[Data extracted from a collection]
§
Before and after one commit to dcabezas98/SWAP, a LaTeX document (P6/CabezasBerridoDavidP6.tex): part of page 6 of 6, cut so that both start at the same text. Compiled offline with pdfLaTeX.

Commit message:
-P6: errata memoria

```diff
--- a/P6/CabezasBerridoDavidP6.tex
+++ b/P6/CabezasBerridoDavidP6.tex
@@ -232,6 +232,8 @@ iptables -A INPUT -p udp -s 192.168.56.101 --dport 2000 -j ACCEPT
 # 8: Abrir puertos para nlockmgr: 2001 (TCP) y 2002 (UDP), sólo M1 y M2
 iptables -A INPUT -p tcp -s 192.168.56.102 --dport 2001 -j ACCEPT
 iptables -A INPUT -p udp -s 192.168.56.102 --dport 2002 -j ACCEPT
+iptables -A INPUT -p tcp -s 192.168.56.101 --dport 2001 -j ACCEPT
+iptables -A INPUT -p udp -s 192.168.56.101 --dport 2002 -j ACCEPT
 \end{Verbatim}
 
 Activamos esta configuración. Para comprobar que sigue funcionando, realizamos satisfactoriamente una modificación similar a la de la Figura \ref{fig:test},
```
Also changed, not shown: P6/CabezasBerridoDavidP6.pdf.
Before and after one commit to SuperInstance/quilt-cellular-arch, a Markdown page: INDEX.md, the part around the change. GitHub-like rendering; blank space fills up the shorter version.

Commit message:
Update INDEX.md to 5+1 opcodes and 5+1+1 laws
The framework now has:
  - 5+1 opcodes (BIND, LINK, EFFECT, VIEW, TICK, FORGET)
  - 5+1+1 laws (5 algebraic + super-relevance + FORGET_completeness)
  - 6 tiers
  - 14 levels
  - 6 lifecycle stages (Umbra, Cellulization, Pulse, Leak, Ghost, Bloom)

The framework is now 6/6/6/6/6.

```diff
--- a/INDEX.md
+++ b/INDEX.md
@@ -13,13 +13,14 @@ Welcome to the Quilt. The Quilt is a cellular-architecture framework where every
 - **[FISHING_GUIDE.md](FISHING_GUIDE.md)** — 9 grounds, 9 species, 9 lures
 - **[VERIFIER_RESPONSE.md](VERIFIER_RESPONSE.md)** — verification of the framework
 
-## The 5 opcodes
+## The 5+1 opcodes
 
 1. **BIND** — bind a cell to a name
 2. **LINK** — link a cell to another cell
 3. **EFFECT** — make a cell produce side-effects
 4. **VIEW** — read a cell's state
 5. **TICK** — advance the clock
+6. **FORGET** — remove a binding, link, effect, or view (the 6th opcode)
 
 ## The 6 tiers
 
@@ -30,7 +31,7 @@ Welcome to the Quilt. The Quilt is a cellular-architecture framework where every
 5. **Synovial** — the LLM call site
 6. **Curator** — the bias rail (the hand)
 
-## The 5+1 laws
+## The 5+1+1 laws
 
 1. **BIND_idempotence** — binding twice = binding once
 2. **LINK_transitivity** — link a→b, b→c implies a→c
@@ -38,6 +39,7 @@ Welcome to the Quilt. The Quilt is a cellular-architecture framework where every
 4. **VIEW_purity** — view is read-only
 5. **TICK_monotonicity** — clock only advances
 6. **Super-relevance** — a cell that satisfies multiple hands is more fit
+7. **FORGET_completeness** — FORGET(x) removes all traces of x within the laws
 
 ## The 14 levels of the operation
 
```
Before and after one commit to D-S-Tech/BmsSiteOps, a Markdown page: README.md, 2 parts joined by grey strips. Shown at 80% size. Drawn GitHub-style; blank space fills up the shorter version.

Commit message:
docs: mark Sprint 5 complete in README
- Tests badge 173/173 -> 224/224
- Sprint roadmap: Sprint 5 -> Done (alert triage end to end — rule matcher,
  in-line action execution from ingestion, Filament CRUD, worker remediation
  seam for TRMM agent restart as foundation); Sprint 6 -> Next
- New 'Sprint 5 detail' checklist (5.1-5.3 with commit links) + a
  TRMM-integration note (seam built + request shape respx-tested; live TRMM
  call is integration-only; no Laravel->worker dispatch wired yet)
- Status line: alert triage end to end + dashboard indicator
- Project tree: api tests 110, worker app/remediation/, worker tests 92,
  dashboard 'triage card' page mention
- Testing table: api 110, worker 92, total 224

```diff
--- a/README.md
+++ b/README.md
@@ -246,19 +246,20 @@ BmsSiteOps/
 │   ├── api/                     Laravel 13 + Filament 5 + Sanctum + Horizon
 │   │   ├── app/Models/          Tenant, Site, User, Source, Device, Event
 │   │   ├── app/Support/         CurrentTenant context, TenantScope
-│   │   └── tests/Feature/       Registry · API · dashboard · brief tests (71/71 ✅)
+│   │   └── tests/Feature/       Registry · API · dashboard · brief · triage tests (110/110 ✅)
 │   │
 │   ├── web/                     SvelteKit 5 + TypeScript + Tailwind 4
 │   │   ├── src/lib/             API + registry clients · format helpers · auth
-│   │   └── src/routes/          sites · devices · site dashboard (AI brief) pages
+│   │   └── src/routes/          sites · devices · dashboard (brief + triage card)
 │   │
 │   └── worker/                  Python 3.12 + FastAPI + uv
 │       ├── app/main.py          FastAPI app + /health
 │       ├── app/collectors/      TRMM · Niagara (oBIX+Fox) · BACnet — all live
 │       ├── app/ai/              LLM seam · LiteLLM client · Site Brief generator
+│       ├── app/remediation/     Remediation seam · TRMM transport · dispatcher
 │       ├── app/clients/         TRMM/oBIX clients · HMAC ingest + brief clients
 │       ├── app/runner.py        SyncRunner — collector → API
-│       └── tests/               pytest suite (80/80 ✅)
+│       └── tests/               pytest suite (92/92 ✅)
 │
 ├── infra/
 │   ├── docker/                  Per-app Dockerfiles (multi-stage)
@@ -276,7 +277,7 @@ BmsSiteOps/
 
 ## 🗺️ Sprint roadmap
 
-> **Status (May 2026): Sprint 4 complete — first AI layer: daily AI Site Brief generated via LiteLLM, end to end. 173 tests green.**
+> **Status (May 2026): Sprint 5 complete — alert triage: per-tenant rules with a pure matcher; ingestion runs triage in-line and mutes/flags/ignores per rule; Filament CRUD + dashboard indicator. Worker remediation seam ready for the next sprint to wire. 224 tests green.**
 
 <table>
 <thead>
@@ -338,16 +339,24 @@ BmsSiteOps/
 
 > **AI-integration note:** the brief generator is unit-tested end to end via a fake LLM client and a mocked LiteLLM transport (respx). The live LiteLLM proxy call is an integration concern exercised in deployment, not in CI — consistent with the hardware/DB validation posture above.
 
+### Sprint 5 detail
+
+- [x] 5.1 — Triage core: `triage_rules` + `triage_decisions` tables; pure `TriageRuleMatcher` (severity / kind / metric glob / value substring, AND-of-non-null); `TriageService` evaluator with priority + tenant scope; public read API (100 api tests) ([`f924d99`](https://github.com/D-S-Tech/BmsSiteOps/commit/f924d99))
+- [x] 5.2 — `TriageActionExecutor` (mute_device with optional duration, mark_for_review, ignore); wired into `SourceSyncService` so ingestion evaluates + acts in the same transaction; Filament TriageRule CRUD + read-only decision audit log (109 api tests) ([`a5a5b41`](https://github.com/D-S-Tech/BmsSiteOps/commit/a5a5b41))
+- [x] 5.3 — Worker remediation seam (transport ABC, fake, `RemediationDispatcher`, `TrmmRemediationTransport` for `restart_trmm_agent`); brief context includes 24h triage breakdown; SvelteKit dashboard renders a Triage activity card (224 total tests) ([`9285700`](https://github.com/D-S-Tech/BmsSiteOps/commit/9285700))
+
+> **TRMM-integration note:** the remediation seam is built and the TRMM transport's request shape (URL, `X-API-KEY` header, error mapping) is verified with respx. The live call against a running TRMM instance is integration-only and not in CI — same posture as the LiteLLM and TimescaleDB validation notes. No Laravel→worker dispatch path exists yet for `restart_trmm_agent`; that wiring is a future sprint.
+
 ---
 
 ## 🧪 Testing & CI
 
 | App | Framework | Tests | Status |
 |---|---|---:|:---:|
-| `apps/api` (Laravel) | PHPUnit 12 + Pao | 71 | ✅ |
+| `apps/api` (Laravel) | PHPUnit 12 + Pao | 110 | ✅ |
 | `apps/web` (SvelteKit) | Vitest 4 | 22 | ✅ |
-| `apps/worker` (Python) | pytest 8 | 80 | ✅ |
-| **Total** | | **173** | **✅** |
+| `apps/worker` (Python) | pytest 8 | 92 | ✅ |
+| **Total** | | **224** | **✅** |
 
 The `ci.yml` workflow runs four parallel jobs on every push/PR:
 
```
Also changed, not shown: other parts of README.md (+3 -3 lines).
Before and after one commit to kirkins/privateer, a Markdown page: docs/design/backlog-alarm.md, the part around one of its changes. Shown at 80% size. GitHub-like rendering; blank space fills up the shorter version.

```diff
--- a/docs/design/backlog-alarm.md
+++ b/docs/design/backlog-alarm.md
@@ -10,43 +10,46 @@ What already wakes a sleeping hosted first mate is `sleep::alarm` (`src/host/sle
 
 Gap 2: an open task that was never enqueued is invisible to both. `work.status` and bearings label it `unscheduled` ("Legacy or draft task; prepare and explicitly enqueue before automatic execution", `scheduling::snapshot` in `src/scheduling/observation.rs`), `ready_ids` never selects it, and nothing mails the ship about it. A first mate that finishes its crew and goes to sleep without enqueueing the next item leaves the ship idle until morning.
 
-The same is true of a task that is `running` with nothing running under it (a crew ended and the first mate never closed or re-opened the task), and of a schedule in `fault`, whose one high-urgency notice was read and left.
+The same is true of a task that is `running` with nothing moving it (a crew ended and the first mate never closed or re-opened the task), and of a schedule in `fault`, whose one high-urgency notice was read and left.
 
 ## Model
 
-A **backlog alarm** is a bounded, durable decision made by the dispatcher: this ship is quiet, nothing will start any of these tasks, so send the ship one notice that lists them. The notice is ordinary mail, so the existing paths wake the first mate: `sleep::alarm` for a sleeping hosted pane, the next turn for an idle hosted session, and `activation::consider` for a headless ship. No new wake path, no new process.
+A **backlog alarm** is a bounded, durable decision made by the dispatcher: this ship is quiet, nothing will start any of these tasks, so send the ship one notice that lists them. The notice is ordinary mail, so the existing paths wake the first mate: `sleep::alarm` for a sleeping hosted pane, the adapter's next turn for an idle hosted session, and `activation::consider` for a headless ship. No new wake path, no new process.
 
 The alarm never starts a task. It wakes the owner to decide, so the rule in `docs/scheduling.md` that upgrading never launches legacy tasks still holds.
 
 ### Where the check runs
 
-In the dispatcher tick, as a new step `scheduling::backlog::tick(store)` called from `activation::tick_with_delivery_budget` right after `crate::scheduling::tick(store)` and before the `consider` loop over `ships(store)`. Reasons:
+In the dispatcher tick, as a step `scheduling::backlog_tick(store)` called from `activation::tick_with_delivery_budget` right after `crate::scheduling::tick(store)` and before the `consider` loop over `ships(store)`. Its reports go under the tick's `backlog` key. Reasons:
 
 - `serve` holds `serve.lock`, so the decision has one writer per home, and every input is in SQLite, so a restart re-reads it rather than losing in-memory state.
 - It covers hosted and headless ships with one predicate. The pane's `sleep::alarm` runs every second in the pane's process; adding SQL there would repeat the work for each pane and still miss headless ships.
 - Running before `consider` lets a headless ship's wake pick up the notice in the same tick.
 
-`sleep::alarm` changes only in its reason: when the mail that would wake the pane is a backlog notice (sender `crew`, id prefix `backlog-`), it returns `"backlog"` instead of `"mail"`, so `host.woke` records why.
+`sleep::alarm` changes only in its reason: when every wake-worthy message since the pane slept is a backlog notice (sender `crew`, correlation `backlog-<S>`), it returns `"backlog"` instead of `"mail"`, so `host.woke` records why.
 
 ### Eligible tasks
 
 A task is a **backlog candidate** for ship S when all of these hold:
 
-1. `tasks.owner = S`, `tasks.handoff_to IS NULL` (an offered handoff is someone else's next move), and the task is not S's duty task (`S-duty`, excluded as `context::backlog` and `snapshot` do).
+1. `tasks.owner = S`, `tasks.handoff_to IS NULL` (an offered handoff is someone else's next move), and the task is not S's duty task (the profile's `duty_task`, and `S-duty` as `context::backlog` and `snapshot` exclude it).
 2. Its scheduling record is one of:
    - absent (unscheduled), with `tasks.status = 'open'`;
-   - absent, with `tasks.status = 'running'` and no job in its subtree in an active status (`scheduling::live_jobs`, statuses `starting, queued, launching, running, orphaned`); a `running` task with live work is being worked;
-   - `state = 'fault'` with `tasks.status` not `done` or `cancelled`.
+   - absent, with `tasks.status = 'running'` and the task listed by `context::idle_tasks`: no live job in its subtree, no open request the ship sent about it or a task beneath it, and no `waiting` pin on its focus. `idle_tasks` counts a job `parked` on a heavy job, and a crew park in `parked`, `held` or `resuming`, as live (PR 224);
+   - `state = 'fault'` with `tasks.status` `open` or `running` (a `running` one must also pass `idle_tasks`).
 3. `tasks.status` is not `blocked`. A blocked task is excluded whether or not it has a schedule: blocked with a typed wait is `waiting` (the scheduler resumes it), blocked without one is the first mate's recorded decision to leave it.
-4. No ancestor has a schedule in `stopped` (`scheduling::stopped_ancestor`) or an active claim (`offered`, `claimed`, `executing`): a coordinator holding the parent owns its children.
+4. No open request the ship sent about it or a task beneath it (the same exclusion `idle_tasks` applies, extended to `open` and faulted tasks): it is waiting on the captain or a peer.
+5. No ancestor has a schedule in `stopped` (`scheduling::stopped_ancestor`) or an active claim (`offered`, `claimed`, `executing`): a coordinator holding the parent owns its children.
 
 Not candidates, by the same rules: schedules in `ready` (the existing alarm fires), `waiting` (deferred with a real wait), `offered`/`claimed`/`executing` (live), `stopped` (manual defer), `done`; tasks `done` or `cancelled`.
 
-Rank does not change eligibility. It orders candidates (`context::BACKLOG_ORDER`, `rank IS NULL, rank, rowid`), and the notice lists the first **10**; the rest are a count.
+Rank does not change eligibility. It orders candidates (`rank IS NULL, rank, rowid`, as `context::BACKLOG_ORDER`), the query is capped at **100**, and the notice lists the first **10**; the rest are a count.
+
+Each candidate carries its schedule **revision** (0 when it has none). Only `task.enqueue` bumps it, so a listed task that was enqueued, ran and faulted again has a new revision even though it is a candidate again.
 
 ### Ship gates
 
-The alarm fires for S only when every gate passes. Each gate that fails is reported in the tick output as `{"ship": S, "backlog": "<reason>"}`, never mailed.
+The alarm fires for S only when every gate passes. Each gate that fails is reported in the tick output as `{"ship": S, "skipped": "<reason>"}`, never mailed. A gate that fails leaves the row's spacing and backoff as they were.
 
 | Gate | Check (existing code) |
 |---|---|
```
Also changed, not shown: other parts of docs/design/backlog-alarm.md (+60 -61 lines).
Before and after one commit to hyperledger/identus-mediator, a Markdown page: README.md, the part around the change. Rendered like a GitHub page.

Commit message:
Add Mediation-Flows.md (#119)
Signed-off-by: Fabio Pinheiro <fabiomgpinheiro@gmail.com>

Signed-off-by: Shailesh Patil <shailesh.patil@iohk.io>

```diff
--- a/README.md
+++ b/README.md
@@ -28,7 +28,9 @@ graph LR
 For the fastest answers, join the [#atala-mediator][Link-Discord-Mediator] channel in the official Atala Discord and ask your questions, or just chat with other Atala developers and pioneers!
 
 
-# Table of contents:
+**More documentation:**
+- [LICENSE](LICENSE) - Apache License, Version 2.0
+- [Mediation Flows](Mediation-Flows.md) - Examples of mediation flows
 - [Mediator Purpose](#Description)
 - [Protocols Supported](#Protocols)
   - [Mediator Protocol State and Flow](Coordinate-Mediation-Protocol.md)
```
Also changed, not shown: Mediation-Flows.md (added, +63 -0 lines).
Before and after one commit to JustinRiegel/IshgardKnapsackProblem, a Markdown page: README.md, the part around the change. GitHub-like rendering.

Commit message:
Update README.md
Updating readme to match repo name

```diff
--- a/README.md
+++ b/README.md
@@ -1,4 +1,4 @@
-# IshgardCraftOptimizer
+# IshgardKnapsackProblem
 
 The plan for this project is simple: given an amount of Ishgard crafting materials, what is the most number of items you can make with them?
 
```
§
Task to carry out:
Would you copy out each line of the records above where the word "relevance" occurs?

Solution to this problem:
  - 5+1+1 laws (5 algebraic + super-relevance + FORGET_completeness)
 6. **Super-relevance** — a cell that satisfies multiple hands is more fit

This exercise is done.